From the data below, return each line in which the string "extends" is found.

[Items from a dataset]
==================================================
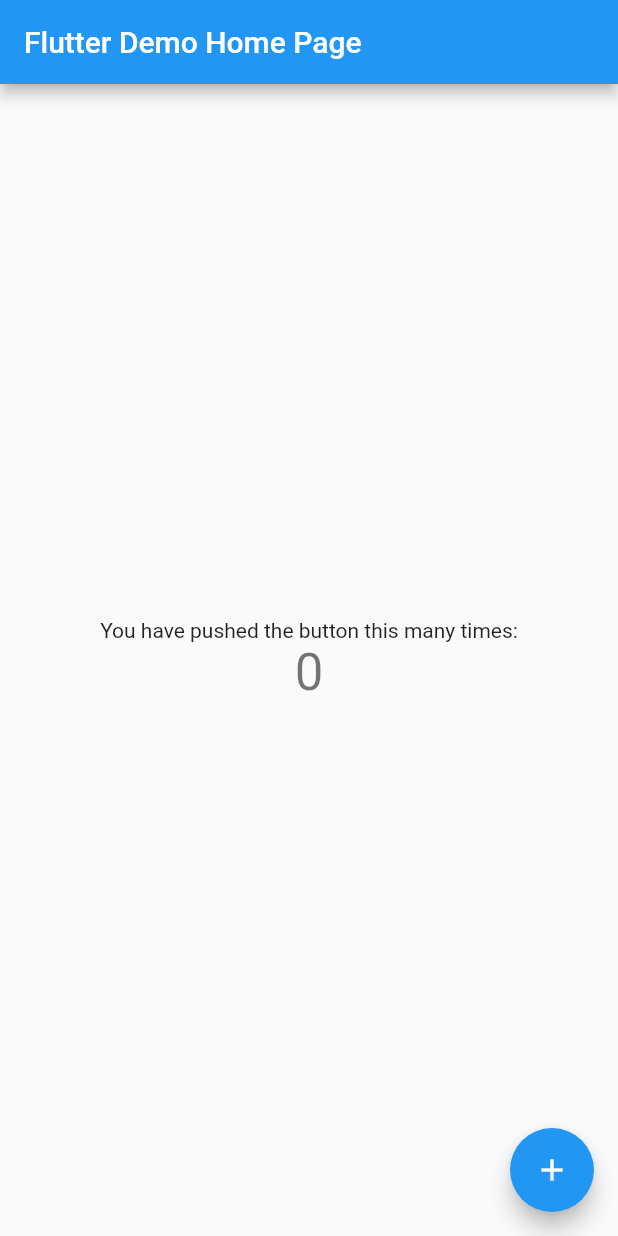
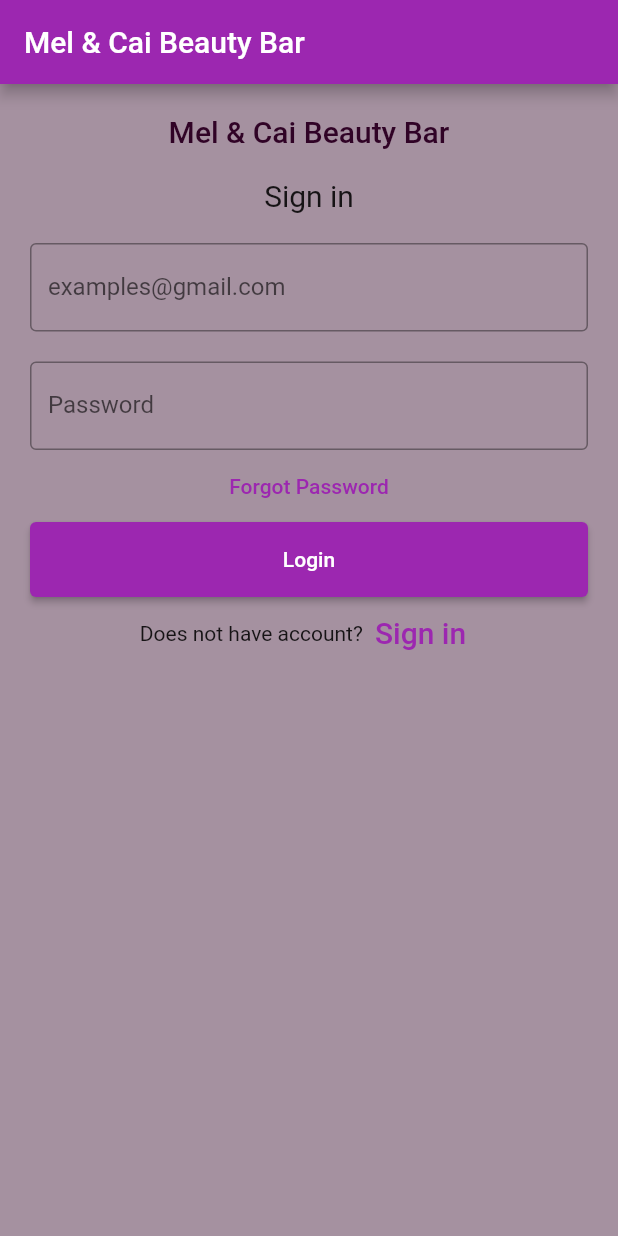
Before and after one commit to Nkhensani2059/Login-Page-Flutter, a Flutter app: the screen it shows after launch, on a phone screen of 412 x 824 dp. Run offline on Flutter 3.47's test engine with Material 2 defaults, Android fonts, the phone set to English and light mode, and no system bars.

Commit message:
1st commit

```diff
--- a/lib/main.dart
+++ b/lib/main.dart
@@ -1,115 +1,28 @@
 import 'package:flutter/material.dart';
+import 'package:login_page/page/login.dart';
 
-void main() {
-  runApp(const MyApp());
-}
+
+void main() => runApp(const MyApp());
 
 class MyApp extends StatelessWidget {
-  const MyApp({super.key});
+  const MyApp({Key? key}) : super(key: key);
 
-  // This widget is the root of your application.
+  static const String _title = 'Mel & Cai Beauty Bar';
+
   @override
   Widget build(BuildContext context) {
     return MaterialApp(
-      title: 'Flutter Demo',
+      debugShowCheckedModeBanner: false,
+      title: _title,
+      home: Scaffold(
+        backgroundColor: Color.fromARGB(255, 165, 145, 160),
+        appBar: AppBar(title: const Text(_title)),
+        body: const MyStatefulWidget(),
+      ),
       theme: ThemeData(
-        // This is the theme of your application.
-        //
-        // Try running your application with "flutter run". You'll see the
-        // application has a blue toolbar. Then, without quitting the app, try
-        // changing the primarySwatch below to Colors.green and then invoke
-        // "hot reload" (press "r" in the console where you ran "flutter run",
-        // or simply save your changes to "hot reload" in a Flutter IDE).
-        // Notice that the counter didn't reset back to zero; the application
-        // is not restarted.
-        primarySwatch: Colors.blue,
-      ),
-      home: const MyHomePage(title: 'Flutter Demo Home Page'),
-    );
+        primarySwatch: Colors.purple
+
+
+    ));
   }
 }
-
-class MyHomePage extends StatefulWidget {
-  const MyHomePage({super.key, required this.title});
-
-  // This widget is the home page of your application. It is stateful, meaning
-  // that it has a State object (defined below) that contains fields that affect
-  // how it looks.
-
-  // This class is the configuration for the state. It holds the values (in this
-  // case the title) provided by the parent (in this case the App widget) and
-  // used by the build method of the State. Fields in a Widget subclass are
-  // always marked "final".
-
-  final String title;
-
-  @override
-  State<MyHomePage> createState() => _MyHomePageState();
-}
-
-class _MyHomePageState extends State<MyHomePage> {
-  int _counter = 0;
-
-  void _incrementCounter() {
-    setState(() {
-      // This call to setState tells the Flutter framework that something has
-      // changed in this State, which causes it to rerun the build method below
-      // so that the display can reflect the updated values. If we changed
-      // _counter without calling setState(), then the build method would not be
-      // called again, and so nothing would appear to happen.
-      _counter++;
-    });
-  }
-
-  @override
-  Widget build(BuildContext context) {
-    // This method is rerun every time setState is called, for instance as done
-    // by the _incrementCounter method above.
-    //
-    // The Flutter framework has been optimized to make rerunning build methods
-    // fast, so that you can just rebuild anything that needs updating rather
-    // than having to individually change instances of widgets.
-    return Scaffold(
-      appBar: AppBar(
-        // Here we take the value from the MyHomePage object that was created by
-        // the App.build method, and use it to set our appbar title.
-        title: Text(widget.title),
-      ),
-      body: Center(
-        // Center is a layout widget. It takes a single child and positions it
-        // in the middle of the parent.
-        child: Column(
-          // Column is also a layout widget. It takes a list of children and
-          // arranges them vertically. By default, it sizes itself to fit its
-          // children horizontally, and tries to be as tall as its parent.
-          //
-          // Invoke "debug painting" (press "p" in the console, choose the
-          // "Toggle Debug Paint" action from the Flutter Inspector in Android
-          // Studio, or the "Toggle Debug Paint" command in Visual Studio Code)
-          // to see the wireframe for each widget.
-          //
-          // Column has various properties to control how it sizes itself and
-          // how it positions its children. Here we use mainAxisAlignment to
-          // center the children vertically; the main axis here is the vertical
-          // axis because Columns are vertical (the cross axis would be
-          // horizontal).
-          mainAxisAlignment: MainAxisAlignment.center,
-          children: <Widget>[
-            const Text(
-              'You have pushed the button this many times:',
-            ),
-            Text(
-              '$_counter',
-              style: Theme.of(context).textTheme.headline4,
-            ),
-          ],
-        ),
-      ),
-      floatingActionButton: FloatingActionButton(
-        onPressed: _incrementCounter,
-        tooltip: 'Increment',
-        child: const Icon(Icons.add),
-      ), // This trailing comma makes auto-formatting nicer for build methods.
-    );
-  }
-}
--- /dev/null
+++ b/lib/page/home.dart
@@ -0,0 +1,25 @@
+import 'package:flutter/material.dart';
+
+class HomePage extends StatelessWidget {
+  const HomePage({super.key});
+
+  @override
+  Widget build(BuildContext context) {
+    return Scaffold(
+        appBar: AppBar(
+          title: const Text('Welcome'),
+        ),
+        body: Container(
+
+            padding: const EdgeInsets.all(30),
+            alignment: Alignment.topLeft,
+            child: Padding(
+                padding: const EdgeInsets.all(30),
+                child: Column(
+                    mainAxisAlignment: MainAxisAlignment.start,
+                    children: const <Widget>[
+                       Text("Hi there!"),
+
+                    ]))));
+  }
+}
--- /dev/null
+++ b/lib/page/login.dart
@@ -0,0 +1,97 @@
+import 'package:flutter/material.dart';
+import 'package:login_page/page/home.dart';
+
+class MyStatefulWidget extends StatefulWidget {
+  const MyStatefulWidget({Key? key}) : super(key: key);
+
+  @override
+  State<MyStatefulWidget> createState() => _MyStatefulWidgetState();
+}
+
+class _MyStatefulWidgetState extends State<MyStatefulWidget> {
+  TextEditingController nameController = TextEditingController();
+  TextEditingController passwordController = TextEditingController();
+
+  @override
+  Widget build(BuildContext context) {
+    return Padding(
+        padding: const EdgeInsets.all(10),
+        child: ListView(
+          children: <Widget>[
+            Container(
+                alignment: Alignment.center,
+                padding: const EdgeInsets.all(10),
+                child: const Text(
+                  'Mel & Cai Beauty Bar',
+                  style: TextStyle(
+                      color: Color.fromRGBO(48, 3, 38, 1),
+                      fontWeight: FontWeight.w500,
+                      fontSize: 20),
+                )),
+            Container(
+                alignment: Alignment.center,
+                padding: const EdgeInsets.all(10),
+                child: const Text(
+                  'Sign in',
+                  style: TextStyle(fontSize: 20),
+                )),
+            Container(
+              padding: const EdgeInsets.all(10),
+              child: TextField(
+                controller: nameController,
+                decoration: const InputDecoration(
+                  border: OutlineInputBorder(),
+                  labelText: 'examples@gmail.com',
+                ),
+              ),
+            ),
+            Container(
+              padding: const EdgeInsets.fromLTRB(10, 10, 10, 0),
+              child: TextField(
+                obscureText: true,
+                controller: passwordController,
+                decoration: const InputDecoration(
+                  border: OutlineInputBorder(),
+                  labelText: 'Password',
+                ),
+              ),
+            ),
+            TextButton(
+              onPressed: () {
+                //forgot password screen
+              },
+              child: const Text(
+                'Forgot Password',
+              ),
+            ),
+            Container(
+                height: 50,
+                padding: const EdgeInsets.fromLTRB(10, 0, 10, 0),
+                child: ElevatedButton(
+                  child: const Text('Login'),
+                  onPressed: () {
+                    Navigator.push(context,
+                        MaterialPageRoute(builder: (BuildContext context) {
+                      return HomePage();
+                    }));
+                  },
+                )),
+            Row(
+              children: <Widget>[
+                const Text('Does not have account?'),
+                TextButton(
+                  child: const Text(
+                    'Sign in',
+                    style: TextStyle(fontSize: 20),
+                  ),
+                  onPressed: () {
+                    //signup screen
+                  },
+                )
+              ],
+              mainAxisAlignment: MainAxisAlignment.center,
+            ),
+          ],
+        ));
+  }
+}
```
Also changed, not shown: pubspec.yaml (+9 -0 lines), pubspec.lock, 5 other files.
==================================================
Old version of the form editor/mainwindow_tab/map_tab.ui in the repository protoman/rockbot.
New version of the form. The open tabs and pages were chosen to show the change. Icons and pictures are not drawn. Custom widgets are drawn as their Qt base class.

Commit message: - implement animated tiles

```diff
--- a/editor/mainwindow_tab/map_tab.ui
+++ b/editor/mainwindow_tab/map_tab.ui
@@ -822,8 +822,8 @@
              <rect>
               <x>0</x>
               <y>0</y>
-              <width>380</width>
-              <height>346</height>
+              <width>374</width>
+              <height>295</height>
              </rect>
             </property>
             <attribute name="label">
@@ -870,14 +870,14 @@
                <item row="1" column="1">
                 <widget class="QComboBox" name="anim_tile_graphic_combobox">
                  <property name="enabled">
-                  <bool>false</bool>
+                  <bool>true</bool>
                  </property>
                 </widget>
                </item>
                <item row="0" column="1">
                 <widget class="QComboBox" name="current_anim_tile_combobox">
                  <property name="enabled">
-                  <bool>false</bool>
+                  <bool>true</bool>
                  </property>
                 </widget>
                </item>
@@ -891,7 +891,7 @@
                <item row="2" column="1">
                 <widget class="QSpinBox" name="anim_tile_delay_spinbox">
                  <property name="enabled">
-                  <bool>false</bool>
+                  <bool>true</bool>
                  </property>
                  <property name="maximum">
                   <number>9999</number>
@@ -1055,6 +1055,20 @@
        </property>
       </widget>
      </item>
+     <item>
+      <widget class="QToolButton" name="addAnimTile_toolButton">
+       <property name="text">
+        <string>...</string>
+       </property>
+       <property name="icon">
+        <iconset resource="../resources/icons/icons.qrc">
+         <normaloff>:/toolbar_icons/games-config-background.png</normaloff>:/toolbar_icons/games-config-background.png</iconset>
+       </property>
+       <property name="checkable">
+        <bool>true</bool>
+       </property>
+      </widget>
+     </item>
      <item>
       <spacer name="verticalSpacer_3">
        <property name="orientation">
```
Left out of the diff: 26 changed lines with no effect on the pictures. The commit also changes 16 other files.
==================================================
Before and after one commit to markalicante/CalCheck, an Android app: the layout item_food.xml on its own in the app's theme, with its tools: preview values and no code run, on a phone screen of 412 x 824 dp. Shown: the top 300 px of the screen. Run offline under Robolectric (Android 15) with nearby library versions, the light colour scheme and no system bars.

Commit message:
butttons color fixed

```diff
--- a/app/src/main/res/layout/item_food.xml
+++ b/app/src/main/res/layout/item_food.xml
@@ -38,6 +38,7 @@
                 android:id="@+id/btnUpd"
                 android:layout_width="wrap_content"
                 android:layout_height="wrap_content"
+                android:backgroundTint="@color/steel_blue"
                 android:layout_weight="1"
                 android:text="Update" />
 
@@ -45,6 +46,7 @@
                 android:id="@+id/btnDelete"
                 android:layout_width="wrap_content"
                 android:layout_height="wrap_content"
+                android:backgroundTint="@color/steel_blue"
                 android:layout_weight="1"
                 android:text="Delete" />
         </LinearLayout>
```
==================================================
Response:
 class MyApp extends StatelessWidget {
-class MyHomePage extends StatefulWidget {
-class _MyHomePageState extends State<MyHomePage> {
+class HomePage extends StatelessWidget {
+class MyStatefulWidget extends StatefulWidget {
+class _MyStatefulWidgetState extends State<MyStatefulWidget> {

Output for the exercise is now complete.